Like all train stations in Europe, the Warsaw train station is no exception. After walking out of the train station you find yourself thrust into the middle of the hustle and bustle of the city. Even here in Cologne, the main train station is situated directly next to the famous Dom Cathedral, and is in the middle of everything. It is also more than just a train station as there is shopping and restaurants inside where non-travelers might have an interest as well. So, this is also how the Warsaw train station was.
My first impression of Warsaw was amazement at how big the city was. After chugging along hours of endless fields and crops through Poland, one may not expect to find such a big development out so far from everything else. The next thing that hit me was the language. Very seldom is it that I have found myself in a situation where I do not know a single word of the local language, and hearing Polish all around me was very strange. Polish sounds very much like Russian, and does not stem from Latin, so every word sounds extremely unfamiliar to me.
Before I talk about what I did, I would like to give a little bit of history of Warsaw and Poland. The city’s history dates back all the way to the 9th century, but what is most important when visiting Warsaw today is in some of it’s most recent history. Poland became an independent country in 1918, and later in 1920 defeated the Russian Red Army defending Warsaw. During World War II, Poland suffered the most casualties of any country involved at over six million Poles, half of whom were Jewish. After World War II, Poland fell off of the map and was then controlled by the Soviets. Poland remained Communist, and still not independent from Russia until 1990, when Communism fell and Poland elected it’s first parliamentary president. Much of what I saw in Warsaw greatly reflected it’s rich and dark history.
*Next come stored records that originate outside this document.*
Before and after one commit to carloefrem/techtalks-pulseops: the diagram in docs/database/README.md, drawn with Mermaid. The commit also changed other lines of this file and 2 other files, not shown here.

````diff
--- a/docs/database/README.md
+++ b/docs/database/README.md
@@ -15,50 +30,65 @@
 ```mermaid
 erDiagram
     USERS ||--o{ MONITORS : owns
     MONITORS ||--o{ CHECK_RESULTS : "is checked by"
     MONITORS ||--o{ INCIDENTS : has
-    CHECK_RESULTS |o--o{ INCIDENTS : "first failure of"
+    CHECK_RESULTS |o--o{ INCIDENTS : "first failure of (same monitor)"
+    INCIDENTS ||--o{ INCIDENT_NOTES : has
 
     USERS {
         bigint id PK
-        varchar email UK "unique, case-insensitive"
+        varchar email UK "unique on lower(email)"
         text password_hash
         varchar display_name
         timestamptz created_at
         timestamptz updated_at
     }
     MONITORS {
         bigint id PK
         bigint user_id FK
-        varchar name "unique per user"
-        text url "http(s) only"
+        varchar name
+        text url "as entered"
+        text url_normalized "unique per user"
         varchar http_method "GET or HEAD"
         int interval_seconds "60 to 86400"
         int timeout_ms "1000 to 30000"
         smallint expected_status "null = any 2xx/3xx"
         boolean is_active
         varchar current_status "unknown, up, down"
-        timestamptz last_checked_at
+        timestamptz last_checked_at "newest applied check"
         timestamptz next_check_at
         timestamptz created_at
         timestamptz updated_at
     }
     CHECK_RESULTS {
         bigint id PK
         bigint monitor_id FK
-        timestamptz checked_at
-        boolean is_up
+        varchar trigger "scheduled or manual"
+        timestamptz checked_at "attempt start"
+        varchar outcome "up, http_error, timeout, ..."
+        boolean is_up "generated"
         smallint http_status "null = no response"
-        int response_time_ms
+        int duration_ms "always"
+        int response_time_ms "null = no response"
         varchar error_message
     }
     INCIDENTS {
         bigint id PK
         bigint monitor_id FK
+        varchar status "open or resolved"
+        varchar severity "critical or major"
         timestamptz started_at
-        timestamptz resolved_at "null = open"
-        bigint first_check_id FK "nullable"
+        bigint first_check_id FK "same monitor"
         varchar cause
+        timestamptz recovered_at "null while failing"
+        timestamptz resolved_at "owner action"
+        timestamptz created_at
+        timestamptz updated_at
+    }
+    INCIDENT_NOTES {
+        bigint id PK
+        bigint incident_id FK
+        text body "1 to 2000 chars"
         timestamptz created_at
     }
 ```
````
I am extremely lucky that I was there visiting with Anna, because for one thing, she is the best tour guide one could ask for. Before my arrival she had prepared herself with several books, and pamphlets all about Warsaw, and the different sites to see. After visiting her very nice apartment, she took me out into the city by way of the underground metro to take some pictures, and see some of the important sites of the city. We walked throughout the old town that had been carefully reconstructed since WWII. We saw the President’s Palace, saw ate a real Polish lunch, and she showed me some of her favorite places to visit. We ended our sightseeing with a climb up to the top of the Palace of Culture and Science, which is a huge skyscraper, constructed as a government building from the Russians, and now has been turned into a museum. At the top, one can look out and get a beautiful view of the city.
After all of our sightseeing, we made it back to Anna’s apartment, and at dinner with her sister, and a friend of theirs. After that was one hectic night on the town. First we went to a friend of Anna’s apartment, and had a few drinks. I think I should have known that the Polish drink of choice is plain old vodka. After that, we went back out into the city where we found ourselves in a club for a short time before heading back, getting some rest, and getting ready for another day of full activities. All of that will be in part three of my trip to Warsaw.